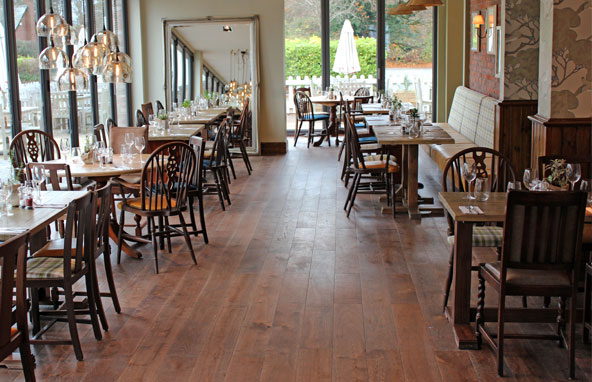
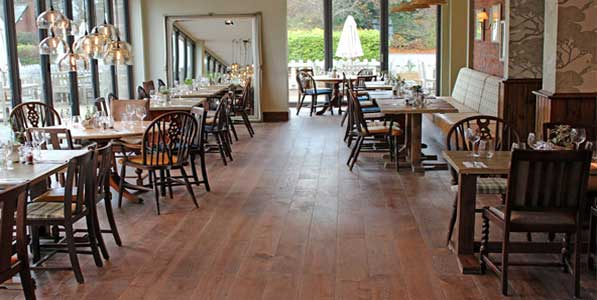
Optimised

diff --git a/Trails/_vti_cnf/Chester.html b/Trails/_vti_cnf/Chester.html
@@ -1,18 +1,18 @@
 vti_encoding:SR|utf8-nl
-vti_timelastmodified:TR|20 May 2014 14:10:47 -0000
+vti_timelastmodified:TR|20 May 2014 15:01:28 -0000
 vti_extenderversion:SR|12.0.0.0
 vti_backlinkinfo:VX|Trails/Chester.html Trails.html
 vti_author:SR|SIMON-HP\\Simon
 vti_modifiedby:SR|SIMON-HP\\Simon
 vti_timecreated:TR|14 May 2014 10:51:52 -0000
 vti_title:SR|Great British Food Trail
-vti_nexttolasttimemodified:TW|20 May 2014 14:10:08 -0000
-vti_cacheddtm:TX|20 May 2014 14:10:08 -0000
-vti_filesize:IR|25261
+vti_nexttolasttimemodified:TW|20 May 2014 14:10:47 -0000
+vti_cacheddtm:TX|20 May 2014 15:01:28 -0000
+vti_filesize:IR|25162
 vti_cachedtitle:SR|Great British Food Trail
 vti_cachedbodystyle:SR|<body>
-vti_cachedlinkinfo:VX|G|../Site.dwt Q|../Bootstrap/css/bootstrap.min.css Q|../GreatBritishFoodTrailsStyleSheet.css S|https://ajax.googleapis.com/ajax/libs/jquery/1.11.0/jquery.min.js S|../Bootstrap/js/collapse.js S|../Bootstrap/js/carousel.js S|../Bootstrap/js/dropdown.js S|../cordova.js S|../device.js S|../inappbrowser.js H|../index.html H|../AboutFoodTrails.html H|../Trails.html H|../Map.html H|../Help.html H|../TrailWebsites.html K|Chester.html K|Chester.html K|Chester.html K|Chester.html K|Chester.html K|Chester.html K|Chester.html S|../Images/BawnLodge1.fw.png S|../Images/BawnLodge3.fw.png S|../Images/BawnLodge2.fw.png K|Chester.html K|Chester.html K|Chester.html S|../Images/BearBillet1.fw.png S|../Images/BearBillet3.fw.png S|../Images/BearBillet2.fw.png K|Chester.html K|Chester.html K|Chester.html S|../Images/BreweryTap1.fw.png S|../Images/BreweryTap3.fw.png S|../Images/BreweryTap2.fw.png K|Chester.html K|Chester.html K|Chester.html S|../Images/CoachHouse1.fw.png S|../Images/CoachHouse3.fw.png S|../Images/CoachHouse2.fw.png K|Chester.html K|Chester.html K|Chester.html S|../Images/MillHotel1.fw.png S|../Images/MillHotel3.fw.png S|../Images/MillHotel2.fw.png K|Chester.html K|Chester.html K|Chester.html S|../Images/HarkersArms1.fw.png S|../Images/HarkersArms3.fw.png S|../Images/HarkersArms2.fw.png K|Chester.html K|Chester.html K|Chester.html S|../Images/PiedBull1.fw.png S|../Images/PiedBull3.fw.png S|../Images/PiedBull2.fw.png K|Chester.html K|Chester.html K|Chester.html S|../Images/RingoBells1.fw.png S|../Images/RingoBells3.fw.png S|../Images/RingoBells2.fw.png K|Chester.html K|Chester.html K|Chester.html S|../Images/Telfords1.fw.png S|../Images/Telfords3.fw.png S|../Images/Telfords2.fw.png K|Chester.html K|Chester.html K|Chester.html S|../Images/TempleBar1.fw.png S|../Images/TempleBar3.fw.png S|../Images/TempleBar2.fw.png K|Chester.html K|Chester.html K|Chester.html S|../Images/KashTaprooms1.fw.png S|../Images/KashTaprooms3.fw.png S|../Images/KashTaprooms2.fw.png K|Chester.html K|Chester.html S|../Images/ic_logo.png S|../Images/chesteruni_logo.png
-vti_cachedsvcrellinks:VX|FGUS|Site.dwt FQUS|Bootstrap/css/bootstrap.min.css FQUS|GreatBritishFoodTrailsStyleSheet.css NSSS|https://ajax.googleapis.com/ajax/libs/jquery/1.11.0/jquery.min.js FSUS|Bootstrap/js/collapse.js FSUS|Bootstrap/js/carousel.js FSUS|Bootstrap/js/dropdown.js FSUS|cordova.js FSUS|device.js NSUS|inappbrowser.js FHUS|index.html FHUS|AboutFoodTrails.html FHUS|Trails.html FHUS|Map.html FHUS|Help.html FHUS|TrailWebsites.html FKUS|Trails/Chester.html FKUS|Trails/Chester.html FKUS|Trails/Chester.html FKUS|Trails/Chester.html FKUS|Trails/Chester.html FKUS|Trails/Chester.html FKUS|Trails/Chester.html FSUS|Images/BawnLodge1.fw.png FSUS|Images/BawnLodge3.fw.png FSUS|Images/BawnLodge2.fw.png FKUS|Trails/Chester.html FKUS|Trails/Chester.html FKUS|Trails/Chester.html FSUS|Images/BearBillet1.fw.png FSUS|Images/BearBillet3.fw.png FSUS|Images/BearBillet2.fw.png FKUS|Trails/Chester.html FKUS|Trails/Chester.html FKUS|Trails/Chester.html FSUS|Images/BreweryTap1.fw.png FSUS|Images/BreweryTap3.fw.png FSUS|Images/BreweryTap2.fw.png FKUS|Trails/Chester.html FKUS|Trails/Chester.html FKUS|Trails/Chester.html FSUS|Images/CoachHouse1.fw.png FSUS|Images/CoachHouse3.fw.png FSUS|Images/CoachHouse2.fw.png FKUS|Trails/Chester.html FKUS|Trails/Chester.html FKUS|Trails/Chester.html FSUS|Images/MillHotel1.fw.png FSUS|Images/MillHotel3.fw.png FSUS|Images/MillHotel2.fw.png FKUS|Trails/Chester.html FKUS|Trails/Chester.html FKUS|Trails/Chester.html FSUS|Images/HarkersArms1.fw.png FSUS|Images/HarkersArms3.fw.png FSUS|Images/HarkersArms2.fw.png FKUS|Trails/Chester.html FKUS|Trails/Chester.html FKUS|Trails/Chester.html FSUS|Images/PiedBull1.fw.png FSUS|Images/PiedBull3.fw.png FSUS|Images/PiedBull2.fw.png FKUS|Trails/Chester.html FKUS|Trails/Chester.html FKUS|Trails/Chester.html FSUS|Images/RingoBells1.fw.png FSUS|Images/RingoBells3.fw.png FSUS|Images/RingoBells2.fw.png FKUS|Trails/Chester.html FKUS|Trails/Chester.html FKUS|Trails/Chester.html FSUS|Images/Telfords1.fw.png FSUS|Images/Telfords3.fw.png FSUS|Images/Telfords2.fw.png FKUS|Trails/Chester.html FKUS|Trails/Chester.html FKUS|Trails/Chester.html FSUS|Images/TempleBar1.fw.png FSUS|Images/TempleBar3.fw.png FSUS|Images/TempleBar2.fw.png FKUS|Trails/Chester.html FKUS|Trails/Chester.html FKUS|Trails/Chester.html FSUS|Images/KashTaprooms1.fw.png FSUS|Images/KashTaprooms3.fw.png FSUS|Images/KashTaprooms2.fw.png FKUS|Trails/Chester.html FKUS|Trails/Chester.html FSUS|Images/ic_logo.png FSUS|Images/chesteruni_logo.png
+vti_cachedlinkinfo:VX|G|../Site.dwt Q|../Bootstrap/css/bootstrap.min.css Q|../GreatBritishFoodTrailsStyleSheet.css S|https://ajax.googleapis.com/ajax/libs/jquery/1.11.0/jquery.min.js S|../Bootstrap/js/collapse.js S|../Bootstrap/js/carousel.js S|../Bootstrap/js/dropdown.js S|../cordova.js S|../device.js S|../inappbrowser.js H|../index.html H|../AboutFoodTrails.html H|../Trails.html H|../Map.html H|../Help.html H|../TrailWebsites.html K|Chester.html K|Chester.html K|Chester.html K|Chester.html K|Chester.html K|Chester.html K|Chester.html S|../Images/BawnLodge1.jpg S|../Images/BawnLodge3.jpg S|../Images/BawnLodge2.jpg K|Chester.html K|Chester.html K|Chester.html S|../Images/BearBillet1.jpg S|../Images/BearBillet3.jpg S|../Images/BearBillet2.jpg K|Chester.html K|Chester.html K|Chester.html S|../Images/BreweryTap1.jpg S|../Images/BreweryTap3.jpg S|../Images/BreweryTap2.jpg K|Chester.html K|Chester.html K|Chester.html S|../Images/CoachHouse1.jpg S|../Images/CoachHouse3.jpg S|../Images/CoachHouse2.jpg K|Chester.html K|Chester.html K|Chester.html S|../Images/MillHotel1.jpg S|../Images/MillHotel3.jpg S|../Images/MillHotel2.jpg K|Chester.html K|Chester.html K|Chester.html S|../Images/HarkersArms1.jpg S|../Images/HarkersArms3.jpg S|../Images/HarkersArms2.jpg K|Chester.html K|Chester.html K|Chester.html S|../Images/PiedBull1.jpg S|../Images/PiedBull3.jpg S|../Images/PiedBull2.jpg K|Chester.html K|Chester.html K|Chester.html S|../Images/RingoBells1.jpg S|../Images/RingoBells3.jpg S|../Images/RingoBells2.jpg K|Chester.html K|Chester.html K|Chester.html S|../Images/Telfords1.jpg S|../Images/Telfords3.jpg S|../Images/Telfords2.jpg K|Chester.html K|Chester.html K|Chester.html S|../Images/TempleBar1.jpg S|../Images/TempleBar3.jpg S|../Images/TempleBar2.jpg K|Chester.html K|Chester.html K|Chester.html S|../Images/KashTaprooms1.jpg S|../Images/KashTaprooms3.jpg S|../Images/KashTaprooms2.jpg K|Chester.html K|Chester.html S|../Images/ic_logo.png S|../Images/chesteruni_logo.png
+vti_cachedsvcrellinks:VX|FGUS|Site.dwt FQUS|Bootstrap/css/bootstrap.min.css FQUS|GreatBritishFoodTrailsStyleSheet.css NSSS|https://ajax.googleapis.com/ajax/libs/jquery/1.11.0/jquery.min.js FSUS|Bootstrap/js/collapse.js FSUS|Bootstrap/js/carousel.js FSUS|Bootstrap/js/dropdown.js FSUS|cordova.js FSUS|device.js NSUS|inappbrowser.js FHUS|index.html FHUS|AboutFoodTrails.html FHUS|Trails.html FHUS|Map.html FHUS|Help.html FHUS|TrailWebsites.html FKUS|Trails/Chester.html FKUS|Trails/Chester.html FKUS|Trails/Chester.html FKUS|Trails/Chester.html FKUS|Trails/Chester.html FKUS|Trails/Chester.html FKUS|Trails/Chester.html FSUS|Images/BawnLodge1.jpg FSUS|Images/BawnLodge3.jpg FSUS|Images/BawnLodge2.jpg FKUS|Trails/Chester.html FKUS|Trails/Chester.html FKUS|Trails/Chester.html FSUS|Images/BearBillet1.jpg FSUS|Images/BearBillet3.jpg FSUS|Images/BearBillet2.jpg FKUS|Trails/Chester.html FKUS|Trails/Chester.html FKUS|Trails/Chester.html FSUS|Images/BreweryTap1.jpg FSUS|Images/BreweryTap3.jpg FSUS|Images/BreweryTap2.jpg FKUS|Trails/Chester.html FKUS|Trails/Chester.html FKUS|Trails/Chester.html FSUS|Images/CoachHouse1.jpg FSUS|Images/CoachHouse3.jpg FSUS|Images/CoachHouse2.jpg FKUS|Trails/Chester.html FKUS|Trails/Chester.html FKUS|Trails/Chester.html FSUS|Images/MillHotel1.jpg FSUS|Images/MillHotel3.jpg FSUS|Images/MillHotel2.jpg FKUS|Trails/Chester.html FKUS|Trails/Chester.html FKUS|Trails/Chester.html FSUS|Images/HarkersArms1.jpg FSUS|Images/HarkersArms3.jpg FSUS|Images/HarkersArms2.jpg FKUS|Trails/Chester.html FKUS|Trails/Chester.html FKUS|Trails/Chester.html FSUS|Images/PiedBull1.jpg FSUS|Images/PiedBull3.jpg FSUS|Images/PiedBull2.jpg FKUS|Trails/Chester.html FKUS|Trails/Chester.html FKUS|Trails/Chester.html FSUS|Images/RingoBells1.jpg FSUS|Images/RingoBells3.jpg FSUS|Images/RingoBells2.jpg FKUS|Trails/Chester.html FKUS|Trails/Chester.html FKUS|Trails/Chester.html FSUS|Images/Telfords1.jpg FSUS|Images/Telfords3.jpg FSUS|Images/Telfords2.jpg FKUS|Trails/Chester.html FKUS|Trails/Chester.html FKUS|Trails/Chester.html FSUS|Images/TempleBar1.jpg FSUS|Images/TempleBar3.jpg FSUS|Images/TempleBar2.jpg FKUS|Trails/Chester.html FKUS|Trails/Chester.html FKUS|Trails/Chester.html FSUS|Images/KashTaprooms1.jpg FSUS|Images/KashTaprooms3.jpg FSUS|Images/KashTaprooms2.jpg FKUS|Trails/Chester.html FKUS|Trails/Chester.html FSUS|Images/ic_logo.png FSUS|Images/chesteruni_logo.png
 vti_cachedneedsrewrite:BR|false
 vti_cachedhasbots:BR|false
 vti_cachedhastheme:BR|false

diff --git a/Trails/Chester.html b/Trails/Chester.html
@@ -99,13 +99,13 @@
 							<!-- Wrapper for slides -->
 							<div class="carousel-inner">
 								<div class="item active">
-									<img alt="Stanley House" src="../Images/BawnLodge1.fw.png">
+									<img alt="Stanley House" src="../Images/BawnLodge1.jpg">
 								</div>
 								<div class="item">
-									<img alt="Map" src="../Images/BawnLodge3.fw.png">
+									<img alt="Map" src="../Images/BawnLodge3.jpg">
 								</div>
 								<div class="item">
-									<img alt="Lamb Chops" src="../Images/BawnLodge2.fw.png">
+									<img alt="Lamb Chops" src="../Images/BawnLodge2.jpg">
 								</div>
 							</div>
 							<!-- Controls -->
@@ -149,13 +149,13 @@
 							<!-- Wrapper for slides -->
 							<div class="carousel-inner">
 								<div class="item active">
-									<img alt="Stanley House" src="../Images/BearBillet1.fw.png">
+									<img alt="Stanley House" src="../Images/BearBillet1.jpg">
 								</div>
 								<div class="item">
-									<img alt="Map" src="../Images/BearBillet3.fw.png">
+									<img alt="Map" src="../Images/BearBillet3.jpg">
 								</div>
 								<div class="item">
-									<img alt="Lamb Chops" src="../Images/BearBillet2.fw.png">
+									<img alt="Lamb Chops" src="../Images/BearBillet2.jpg">
 								</div>
 							</div>
 							<!-- Controls -->
@@ -200,13 +200,13 @@
 							<!-- Wrapper for slides -->
 							<div class="carousel-inner">
 								<div class="item active">
-									<img alt="The Brewery Tap" src="../Images/BreweryTap1.fw.png">
+									<img alt="The Brewery Tap" src="../Images/BreweryTap1.jpg">
 								</div>
 								<div class="item">
-									<img alt="Map" src="../Images/BreweryTap3.fw.png">
+									<img alt="Map" src="../Images/BreweryTap3.jpg">
 								</div>
 								<div class="item">
-									<img alt="The Brewery Tap Bar" src="../Images/BreweryTap2.fw.png">
+									<img alt="The Brewery Tap Bar" src="../Images/BreweryTap2.jpg">
 								</div>
 							</div>
 							<!-- Controls -->
@@ -251,13 +251,13 @@
 							<!-- Wrapper for slides -->
 							<div class="carousel-inner">
 								<div class="item active">
-									<img alt="Stanley House" src="../Images/CoachHouse1.fw.png">
+									<img alt="Stanley House" src="../Images/CoachHouse1.jpg">
 								</div>
 								<div class="item">
-									<img alt="Map" src="../Images/CoachHouse3.fw.png">
+									<img alt="Map" src="../Images/CoachHouse3.jpg">
 								</div>
 								<div class="item">
-									<img alt="Lamb Chops" src="../Images/CoachHouse2.fw.png">
+									<img alt="Lamb Chops" src="../Images/CoachHouse2.jpg">
 								</div>
 							</div>
 							<!-- Controls -->
@@ -305,13 +305,13 @@
 							<!-- Wrapper for slides -->
 							<div class="carousel-inner">
 								<div class="item active">
-									<img alt="Stanley House" src="../Images/MillHotel1.fw.png">
+									<img alt="Stanley House" src="../Images/MillHotel1.jpg">
 								</div>
 								<div class="item">
-									<img alt="Map" src="../Images/MillHotel3.fw.png">
+									<img alt="Map" src="../Images/MillHotel3.jpg">
 								</div>
 								<div class="item">
-									<img alt="Lamb Chops" src="../Images/MillHotel2.fw.png">
+									<img alt="Lamb Chops" src="../Images/MillHotel2.jpg">
 								</div>
 							</div>
 							<!-- Controls -->
@@ -356,13 +356,13 @@
 							<!-- Wrapper for slides -->
 							<div class="carousel-inner">
 								<div class="item active">
-									<img alt="Stanley House" src="../Images/HarkersArms1.fw.png">
+									<img alt="Stanley House" src="../Images/HarkersArms1.jpg">
 								</div>
 								<div class="item">
-									<img alt="Map" src="../Images/HarkersArms3.fw.png">
+									<img alt="Map" src="../Images/HarkersArms3.jpg">
 								</div>
 								<div class="item">
-									<img alt="Lamb Chops" src="../Images/HarkersArms2.fw.png">
+									<img alt="Lamb Chops" src="../Images/HarkersArms2.jpg">
 								</div>
 							</div>
 							<!-- Controls -->
@@ -407,13 +407,13 @@
 							<!-- Wrapper for slides -->
 							<div class="carousel-inner">
 								<div class="item active">
-									<img alt="Stanley House" src="../Images/PiedBull1.fw.png">
+									<img alt="Stanley House" src="../Images/PiedBull1.jpg">
 								</div>
 								<div class="item">
-									<img alt="Map" src="../Images/PiedBull3.fw.png">
+									<img alt="Map" src="../Images/PiedBull3.jpg">
 								</div>
 								<div class="item">
-									<img alt="Lamb Chops" src="../Images/PiedBull2.fw.png">
+									<img alt="Lamb Chops" src="../Images/PiedBull2.jpg">
 								</div>
 							</div>
 							<!-- Controls -->
@@ -457,13 +457,13 @@
 							<!-- Wrapper for slides -->
 							<div class="carousel-inner">
 								<div class="item active">
-									<img alt="Stanley House" src="../Images/RingoBells1.fw.png">
+									<img alt="Stanley House" src="../Images/RingoBells1.jpg">
 								</div>
 								<div class="item">
-									<img alt="Map" src="../Images/RingoBells3.fw.png">
+									<img alt="Map" src="../Images/RingoBells3.jpg">
 								</div>
 								<div class="item">
-									<img alt="Lamb Chops" src="../Images/RingoBells2.fw.png">
+									<img alt="Lamb Chops" src="../Images/RingoBells2.jpg">
 								</div>
 							</div>
 							<!-- Controls -->
@@ -508,13 +508,13 @@
 							<!-- Wrapper for slides -->
 							<div class="carousel-inner">
 								<div class="item active">
-									<img alt="Stanley House" src="../Images/Telfords1.fw.png">
+									<img alt="Stanley House" src="../Images/Telfords1.jpg">
 								</div>
 								<div class="item">
-									<img alt="Map" src="../Images/Telfords3.fw.png">
+									<img alt="Map" src="../Images/Telfords3.jpg">
 								</div>
 								<div class="item">
-									<img alt="Lamb Chops" src="../Images/Telfords2.fw.png">
+									<img alt="Lamb Chops" src="../Images/Telfords2.jpg">
 								</div>
 							</div>
 							<!-- Controls -->
@@ -558,13 +558,13 @@
 							<!-- Wrapper for slides -->
 							<div class="carousel-inner">
 								<div class="item active">
-									<img alt="Stanley House" src="../Images/TempleBar1.fw.png">
+									<img alt="Stanley House" src="../Images/TempleBar1.jpg">
 								</div>
 								<div class="item">
-									<img alt="Map" src="../Images/TempleBar3.fw.png">
+									<img alt="Map" src="../Images/TempleBar3.jpg">
 								</div>
 								<div class="item">
-									<img alt="Lamb Chops" src="../Images/TempleBar2.fw.png">
+									<img alt="Lamb Chops" src="../Images/TempleBar2.jpg">
 								</div>
 							</div>
 							<!-- Controls -->
@@ -608,13 +608,13 @@
 							<!-- Wrapper for slides -->
 							<div class="carousel-inner">
 								<div class="item active">
-									<img alt="Stanley House" src="../Images/KashTaprooms1.fw.png">
+									<img alt="Stanley House" src="../Images/KashTaprooms1.jpg">
 								</div>
 								<div class="item">
-									<img alt="Map" src="../Images/KashTaprooms3.fw.png">
+									<img alt="Map" src="../Images/KashTaprooms3.jpg">
 								</div>
 								<div class="item">
-									<img alt="Lamb Chops" src="../Images/KashTaprooms2.fw.png">
+									<img alt="Lamb Chops" src="../Images/KashTaprooms2.jpg">
 								</div>
 							</div>
 							<!-- Controls -->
________________________
Set down exactly the lines running from the beginning of the entries above to the line that contains "vti_cachedbodystyle:SR|<body>", including both, and leave out pictures.

Task response:
Optimised

diff --git a/Trails/_vti_cnf/Chester.html b/Trails/_vti_cnf/Chester.html
@@ -1,18 +1,18 @@
 vti_encoding:SR|utf8-nl
-vti_timelastmodified:TR|20 May 2014 14:10:47 -0000
+vti_timelastmodified:TR|20 May 2014 15:01:28 -0000
 vti_extenderversion:SR|12.0.0.0
 vti_backlinkinfo:VX|Trails/Chester.html Trails.html
 vti_author:SR|SIMON-HP\\Simon
 vti_modifiedby:SR|SIMON-HP\\Simon
 vti_timecreated:TR|14 May 2014 10:51:52 -0000
 vti_title:SR|Great British Food Trail
-vti_nexttolasttimemodified:TW|20 May 2014 14:10:08 -0000
-vti_cacheddtm:TX|20 May 2014 14:10:08 -0000
-vti_filesize:IR|25261
+vti_nexttolasttimemodified:TW|20 May 2014 14:10:47 -0000
+vti_cacheddtm:TX|20 May 2014 15:01:28 -0000
+vti_filesize:IR|25162
 vti_cachedtitle:SR|Great British Food Trail
 vti_cachedbodystyle:SR|<body>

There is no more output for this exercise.